I asked her what I could do to unlock the logjam. She said, “I’m very sorry but I cannot talk to you about your case.”
“Why not?” I asked.
“It isn't appropriate,” she replied. “I have 400 other cases to deal with. I can't single you out for special treatment.”
“I understand you’re overworked,” I said. “Perhaps I could say something to someone about that.”
“Don't you dare say anything to anyone,” she snapped. “I'm not overworked. I just shouldn't be talking to each patient who has a problem.”
She was very angry at this point, far angrier, I thought, than was called for by the occasion. There was no help for it. I plowed ahead.
“I have no choice,” I replied. “I'm calling you because you aren't returning the calls of the caregiver.”
“You'll just have to wait your turn,” she said.
“I’m afraid I can't do that,” I explained, trying to sound as calm as possible. “At 5 o'clock you will get up out of your chair, walk to your car, drive home, make dinner and put yourself to bed. I can't do any of those things without help. That's why I need to talk to you now.”
There was a silence. She came back on the line.
“I see what the problem is,” she said. “You don't have a primary care provider.”
“But I do,” I replied. “Her name is Dr. Jayawardena. She has been my primary care provider ever since I was admitted.”
“That's not what my records say,” she insisted. “I can't do anything about that.”
“Well,” I said. “What can I do to correct your records?”
“You'll have to call your doctor,” she said and hung up.
So, having made her faulty records my problem, she got up from her desk, walked to her car and drove herself home. In the end it was resolved, as, of course, it would be. But all that telephoning and all the stress that went with it would have been neutralized had she declared ownership of the problem. Quite the contrary, she made me own it.
I learned from these experiences that the quality of care the patient received at the VA hospital was directly proportional to the distance between the patient and the hands of the caregiver. Those people who could actually touch me, put a name to my face, take my temperature, give me my meds, stretch my limbs, teach me to walk again, they could not have been better when it came to caring for me. But as soon as I had to deal with someone who couldn’t pick me out of a lineup, the system could quite easily fall apart. Many people were extremely helpful over the telephone. But, at least in my case, two people who were crucial to keeping things going were not. They were huge roadblocks in a system where there is no ombudsperson.

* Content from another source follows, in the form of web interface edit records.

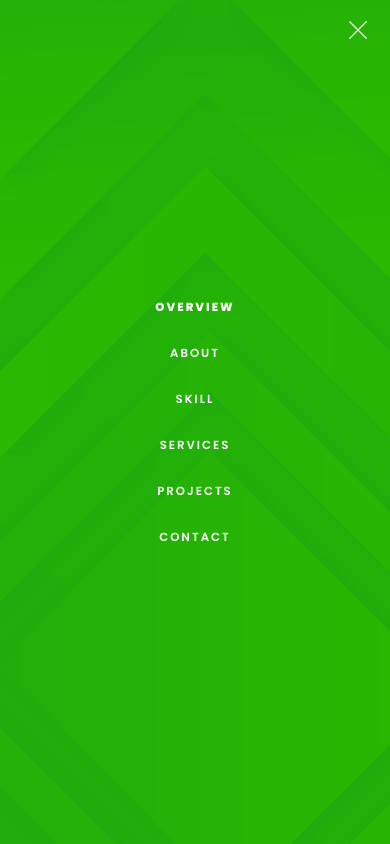
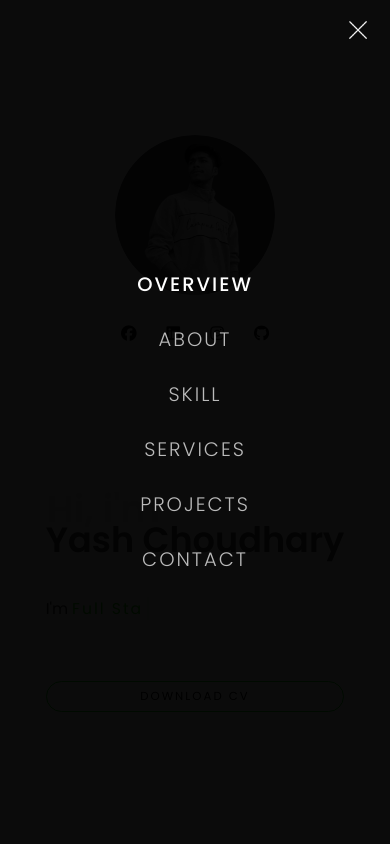
Before and after one commit to yashu1101/knowwhoiam, a website: page index.html in a window 390 px wide. Both pictures are taken after a click on the picture 358 px from the left and 30 px from the top of the page. Shown: the top 844 px of the page. Drawn offline with nearby package versions, Linux system fonts and the light colour scheme.

Commit message:
addede some chnages.

```diff
--- a/index.html
+++ b/index.html
@@ -14,7 +14,7 @@
         rel="stylesheet">
 
      <title>Yash Choudhary - Welcome to my personal portfolio.</title>
-    <link rel="shortcut icon" href="./icons/favicon.png" type="image/png">
+    <link rel="shortcut icon" href="favicon.ico" type="image/png">
     <!-- ********************Style******************** -->
     <link href="https://unpkg.com/aos@2.3.1/dist/aos.css" rel="stylesheet">
 
--- a/responsive.css
+++ b/responsive.css
@@ -239,7 +239,11 @@
 
     .navbar {
         height: 100vh;
+        background-color: #000000f4;
+        background-image: none;
     }
+
+
 
       .navbar li {
         color: white;
@@ -251,12 +255,20 @@
     }
 
      .navbar li a {
-        color: white;
-        font-size: .9rem;
+        color: rgb(187, 187, 187);
+        font-size: 1.5rem;
         text-decoration: none;
-        font-weight: 600;
+        font-weight: 300;
         position: relative
     }
+
+
+     .navbar li a.active {
+     color: white;
+     font-weight: 500;
+     /* text-shadow: 1px 1px 9px #131313a1; */
+     /* border-bottom: 2px solid ; */
+ }
 
      .social-icon {
         display: flex;
--- a/script.js
+++ b/script.js
@@ -159,9 +159,9 @@ var wordflick = function () {
   }, speed);
 };
 
-$(document).ready(function () {
-  wordflick();
-});
+// $(document).ready(function () {
+//   wordflick();
+// });
 
 
 
--- a/style.css
+++ b/style.css
@@ -381,8 +381,9 @@
      justify-content: center;
      align-items: center;
      height: 65px;
-     background-color: #9737ff;
+
      background-color: #d447ff;
+     /* background-color: #000000f4; */
      background-image: url("images/hero-section-bg-img.jpg");
      background-repeat: no-repeat;
      background-size: cover;
@@ -431,8 +432,9 @@
 
  .navbar li a.active {
      color: white;
-     font-weight: 800;
-     text-shadow: 1px 1px 9px #131313a1;
+     font-weight: 600;
+     /* text-shadow: 1px 1px 9px #131313a1; */
+     /* border-bottom: 2px solid ; */
  }
 
 
```
Also changed, not shown: favicon.ico (added).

I concluded something else about the VA bureaucracy, and perhaps this applies in every bureaucracy. Bureaucrats come in two flavors. They are either problem solvers or obstacle seekers. The former view problems as opportunities. The latter view them as reasons for doing nothing. In the case of my run-in, her reaction was not “I see what the problem is. Let me try to solve it.” It was “I see a problem. That's why I can't do anything. Next.”
It may be that obstacle seekers are not born but made. Four hundred open cases are a lot for one person to deal with. So obstacle seeking may well be a coping mechanism. By making her problem my problem she has one less problem to deal with. Whatever the explanation, obstacle seekers in key positions are a recipe for bureaucratic disaster. And, of course, getting under-functioning people out of key positions in the government is as hard as arm wrestling with a gorilla.